Cool Your Broth Properly

 

Not cooling your broth efficiently may create a breeding ground for gnarly bacteria. Allow your broth to cool in large, shallow pans. To cool, add ice, or invest in an ice wand if you plan to make many batches at home.

Stevia

Is Stevia Vegan?

Stevia is sweeter than table sugar but has zero calories, so it’s not surprising to see it replace artificial sweeteners in many commercial food products. It’s extracted from a natural-growing plant that originates from Paraguay.

Should I Eat It?

Purchase a pure powder with no added ingredients. Unfortunately, this will rule out many of the Stevia-based sweeteners found on the shelf at your local supermarket.

Pure Stevia is often created by boiling the leaves of the Stevia plant to create a tea and then turning the tea into a powder. Other processing methods include extracting the sweet components of the plant’s leaves or drying the leaves.

The problem is that many commercial sweeteners contain an extract of the Stevia plant mixed with other artificial sweeteners, preservatives and other ingredients. While these products are marketed as natural sweeteners, the added components may not be Vegan so read the label.

Some prepackaged foods are now sweetened with Stevia, but you must consider all ingredients in the food when determining its suitability for your diet. The safest option is to purchase pure Stevia powder and use it in foods that you prepare at home, ensuring complete control over the ingredients.

Nutritional Value of Stevia

Serving Size: 1 g

  • Calories: 0
  • Total Fat: 0
  • Lauric Acid: 0
  • Carbohydrate: 0
  • Protein: 0
  • Sodium: 0
  • Fiber: 0

Health Benefits of Stevia

Natives of Paraguay have used the Stevia plant as a sweetener and natural medicine for generations, but researcher is just beginning when it comes to exploring the plant’s health benefits. While there is some proof that the Stevia plant is beneficial beyond sweetening food, there has been some controversy regarding safety.

One of the first studies completed did determine that Stevia could cause cancer in humans, and that led the FDA to ban its use in foods sold within the United States.

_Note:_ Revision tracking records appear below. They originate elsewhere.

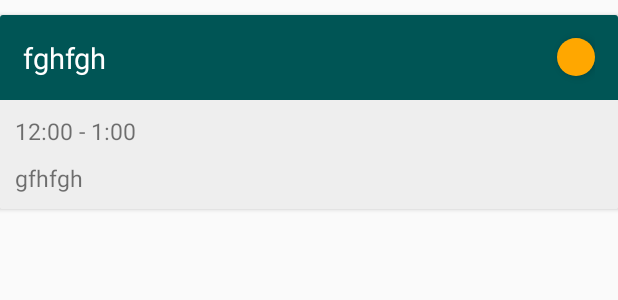
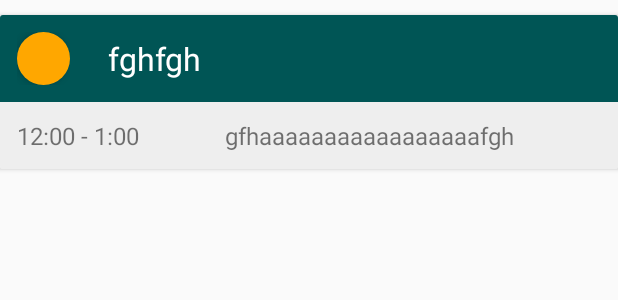
Before and after one commit to CHARMI-KHAMBHATI/BunkerApp, an Android app: the layout timetable_row.xml on its own in the app's theme, with its tools: preview values and no code run, on a phone screen of 412 x 824 dp. Shown: the top 300 px of the screen. Run offline under Robolectric (Android 15) with nearby library versions, the phone set to English and light mode, and no system bars.

Commit message:
few fixes

```diff
--- a/TabbedTimeTable/app/src/main/res/layout/timetable_row.xml
+++ b/TabbedTimeTable/app/src/main/res/layout/timetable_row.xml
@@ -13,56 +13,68 @@
         android:background="#eee"
         android:orientation="vertical">
 
-        <RelativeLayout
-            android:layout_width="wrap_content"
+        <LinearLayout
+            android:layout_width="match_parent"
             android:layout_height="wrap_content"
-            android:paddingRight="15dp"
+            android:padding="11dp"
+            android:orientation="horizontal"
             android:background="@color/primaryColor">
+
+            <RelativeLayout
+                android:layout_width="wrap_content"
+                android:layout_height="wrap_content">
+
+
+
+                <View
+                    android:elevation="4dp"
+                    android:id="@+id/asscircle"
+                    android:layout_width="35dp"
+                    android:layout_height="35dp"
+                    android:background="@drawable/ass_circle" />
+
+
+            </RelativeLayout>
 
             <TextView
                 android:id="@+id/subjecttext"
                 android:layout_width="wrap_content"
+                android:layout_gravity="center_vertical"
+                android:layout_marginLeft="25dp"
                 android:layout_height="wrap_content"
-                android:layout_alignParentLeft="true"
-                android:layout_alignParentStart="true"
-                android:layout_alignParentTop="true"
-                android:padding="15dp"
                 android:text="fghfgh"
                 android:textColor="@color/primaryColorLight"
-                android:textSize="19sp" />
+                android:textSize="21sp" />
 
-            <View
-                android:elevation="4dp"
-                android:id="@+id/asscircle"
-                android:layout_width="25dp"
-                android:layout_height="25dp"
-                android:layout_centerVertical="true"
-                android:layout_alignParentEnd="true"
-                android:layout_alignParentRight="true"
-                android:background="@drawable/ass_circle" />
 
-        </RelativeLayout>
+        </LinearLayout>
 
-        <TextView
-            android:id="@+id/timingtext"
+        <LinearLayout
             android:layout_width="match_parent"
             android:layout_height="wrap_content"
-            android:layout_marginTop="10dp"
-            android:gravity="center_vertical"
-            android:paddingLeft="10dp"
-            android:text="12:00 - 1:00"
-            android:textSize="15sp" />
+            android:padding="11dp"
+            android:orientation="horizontal">
 
-        <TextView
-            android:id="@+id/teachertext"
-            android:layout_width="match_parent"
-            android:layout_height="wrap_content"
-            android:layout_marginBottom="10dp"
-            android:layout_marginTop="10dp"
-            android:gravity="center_vertical"
-            android:paddingLeft="10dp"
-            android:text="gfhfgh"
-            android:textSize="15sp" />
+            <TextView
+                android:id="@+id/timingtext"
+                android:layout_width="wrap_content"
+                android:layout_height="wrap_content"
+                android:text="12:00 - 1:00"
+                android:layout_weight="1"
+                android:textSize="16sp" />
+
+            <TextView
+                android:id="@+id/teachertext"
+                android:layout_width="wrap_content"
+                android:layout_height="wrap_content"
+                android:text="gfhaaaaaaaaaaaaaaaaafgh"
+                android:layout_weight="1"
+                android:textSize="16sp" />
+
+
+        </LinearLayout>
+
+
 
     </LinearLayout>
 
```
Also changed, not shown: TabbedTimeTable/app/src/main/java/com/pyrospiral/android/tabbedtimetable/PieFragment.java (+14 -18 lines), TabbedTimeTable/app/src/main/java/com/pyrospiral/android/tabbedtimetable/TimeTableWeek.java (+7 -9 lines), TabbedTimeTable/app/src/main/java/com/pyrospiral/android/tabbedtimetable/tp.java (deleted), TabbedTimeTable/gradle/wrapper/gradle-wrapper.properties, 11 other files.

Many supporters came to the sweetener’s defense, citing later studies that found no connection between Stevia and cancer. The FDA designated the sweetener as “generally recognized as safe” in 2008. This designation is shared by many artificial sweeteners today, but Stevia is more popular because it is a more natural alternative.

With the concern over cancer put to rest, researchers have now turned to researching various species of the Stevia plant to determine other health benefits. There is some initial evidence that it may help lower blood pressure and could potentially combat diabetes, but further research is needed before the plant is cleared for medicinal use.

Seasonality of Stevia/Where to Buy Stevia

Stevia naturally grows in the tropical climates of Paraguay and Brazil, but commercial growers in China and many other countries are now producing various species of the plant successfully. You can even purchase Stevia seeds or cuttings to grow your own plants at home. Homegrown plants are utilized in raw or dried form, so you can grow your plants during the warmest months for your climate and dry the leaves out for use during the colder months.

You can also purchase pure Stevia powder online. While natural or health food stores may carry the pure powder, most of the products found in your typical supermarket don’t meet quality standards due to added ingredients. It’s important to read labels to ensure that what you purchase is a pure powder derived from authentic Stevia plants. Online retailers sell the powder in small bags as well as in bulk.

How to Make Stevia

You have several options if you want to grow and harvest your own Stevia plants:

  • Purchase Stevia seeds and start them indoors with a grow light or in a greenhouse.
  • Purchase a cutting from a mature Stevia plant.
  • Find ready-for-the-garden Stevia plants at your local garden center or online.

Purchasing plants that are already started and ready to plant is the easiest route, and the most difficult option is growing the plant from seed. You should plant your Stevia in a sunny location, but you may want to provide some afternoon shade if your climate offers intense summer heat. You can find detailed information on how to grow this plant successfully through Mother Earth News.